#### Work task:
Return each line of the records holding the string "defining".

══ Supplied records ══

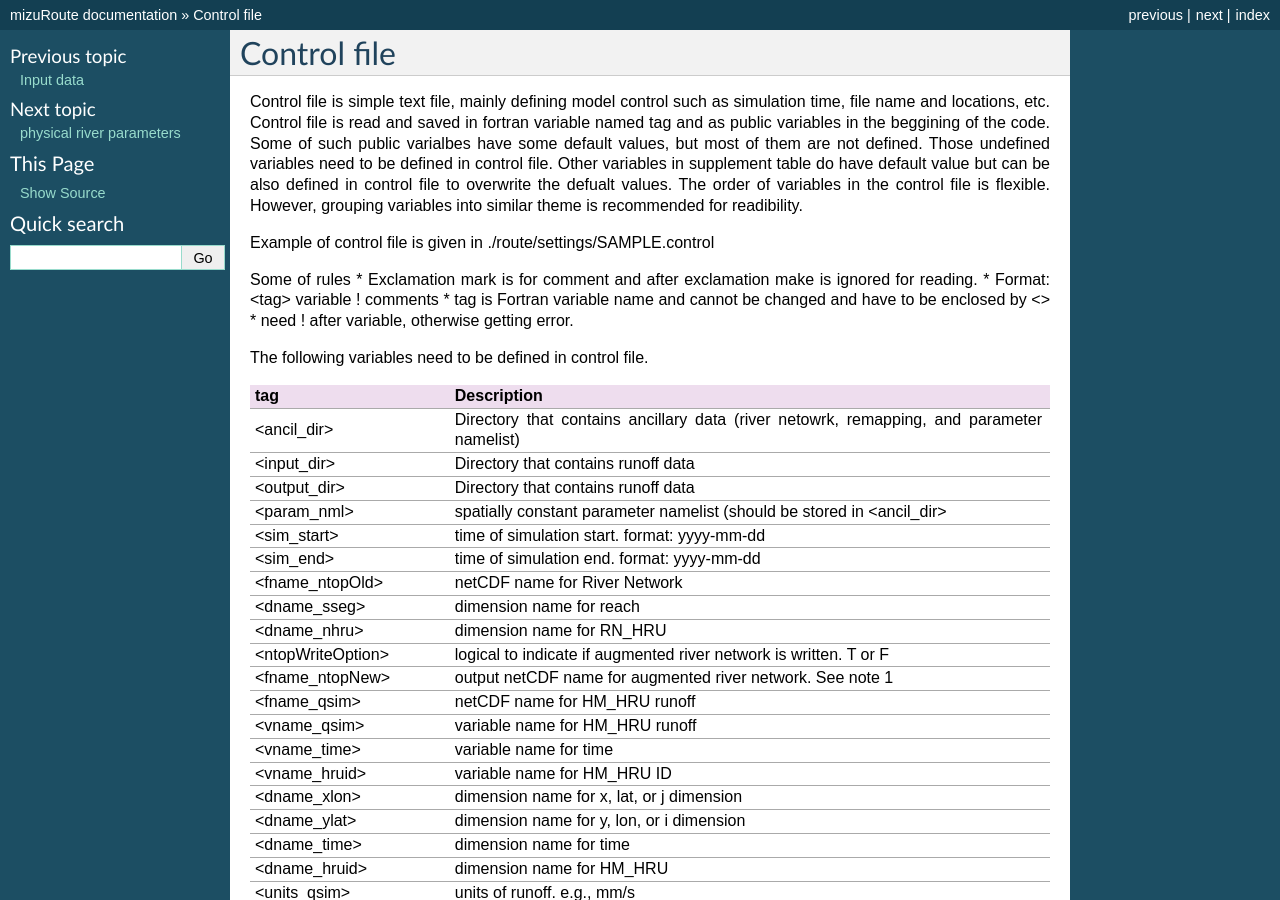
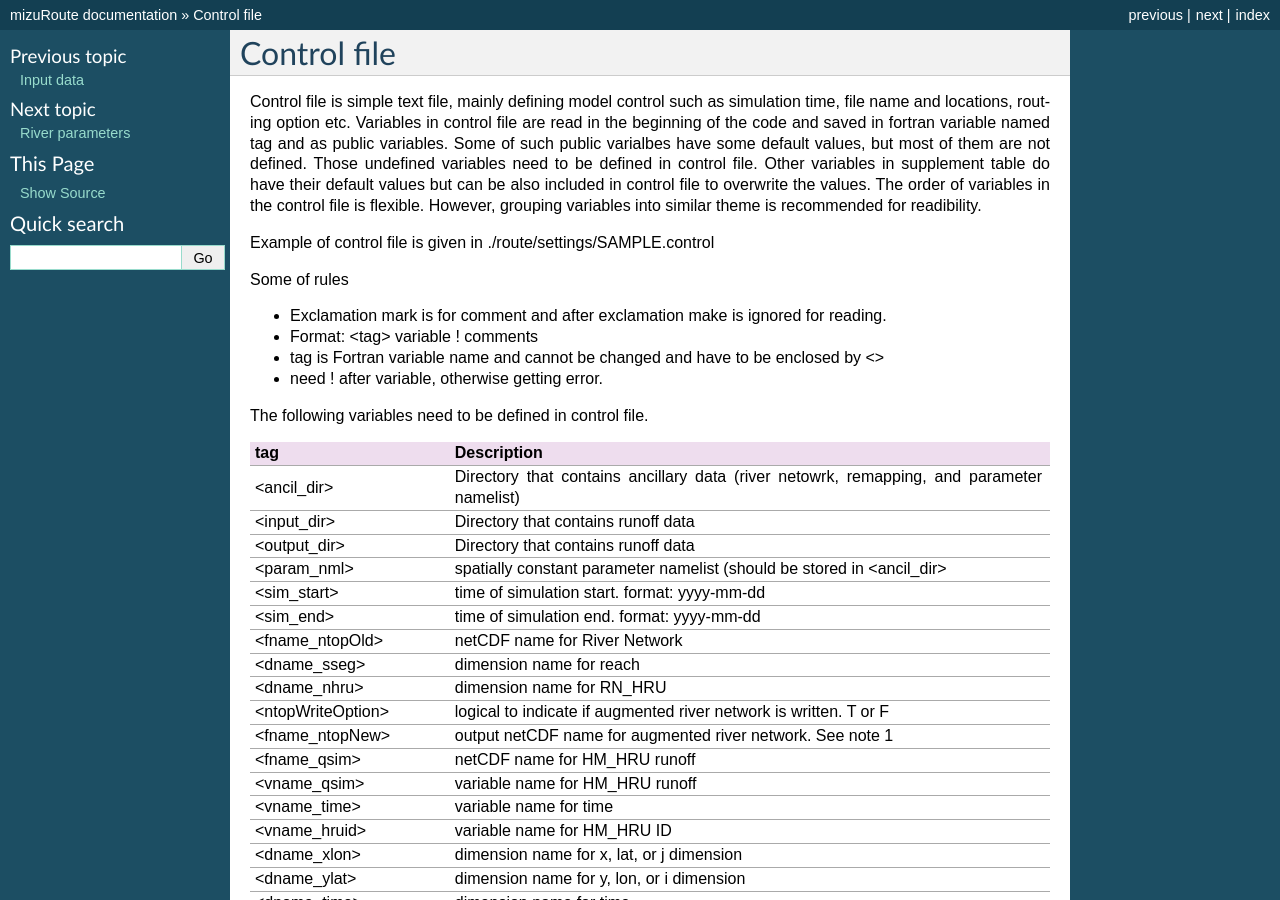
Before and after one commit to ESCOMP/mizuRoute, a Sphinx documentation site: the page built from docs/source/Control_file.rst, in a window 1280 px wide and 900 px high. Built offline with Sphinx 7.4.7, drawn with Linux system fonts in a browser that asks for light colours.

Commit message:
keep editting readthedocs

```diff
--- a/docs/source/Control_file.rst
+++ b/docs/source/Control_file.rst
@@ -1,16 +1,17 @@
 Control file
 ============
 
-Control file is simple text file, mainly defining model control such as simulation time, file name and locations, etc.
-Control file is read and saved in fortran variable named tag and as public variables in the beggining of the code.
+Control file is simple text file, mainly defining model control such as simulation time, file name and locations, routing option etc.
+Variables in control file are read in the beginning of the code and saved in fortran variable named tag and as public variables.
 Some of such public varialbes have some default values, but most of them are not defined.
 Those undefined variables need to be defined in control file.
-Other variables in supplement table do have default value but can be also defined in control file to overwrite the defualt values.
+Other variables in supplement table do have their default values but can be also included in control file to overwrite the values.
 The order of variables in the control file is flexible. However, grouping variables into similar theme is recommended for readibility.
 
 Example of control file  is given in ./route/settings/SAMPLE.control
 
 Some of rules
+
 * Exclamation mark is for comment and after exclamation make is ignored for reading.
 * Format: <tag>    variable    ! comments
 * tag is Fortran variable name and cannot be changed and have to be enclosed by <>
--- a/docs/source/seg_hru_param.rst
+++ b/docs/source/seg_hru_param.rst
@@ -1,5 +1,5 @@
-physical river parameters
-=========================
+River parameters
+================
 
 Full list of river parameters, both physical and topological ones, can be output in netCDF as river network augmentation mode.
 Please see :doc:`control file <Control_file>` for more information
```
Also changed, not shown: docs/source/Input_data.rst (+16 -16 lines), docs/source/Intro.rst (line endings or trailing spaces).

═══

#### Result for this task:
-Control file is simple text file, mainly defining model control such as simulation time, file name and locations, etc.
+Control file is simple text file, mainly defining model control such as simulation time, file name and locations, routing option etc.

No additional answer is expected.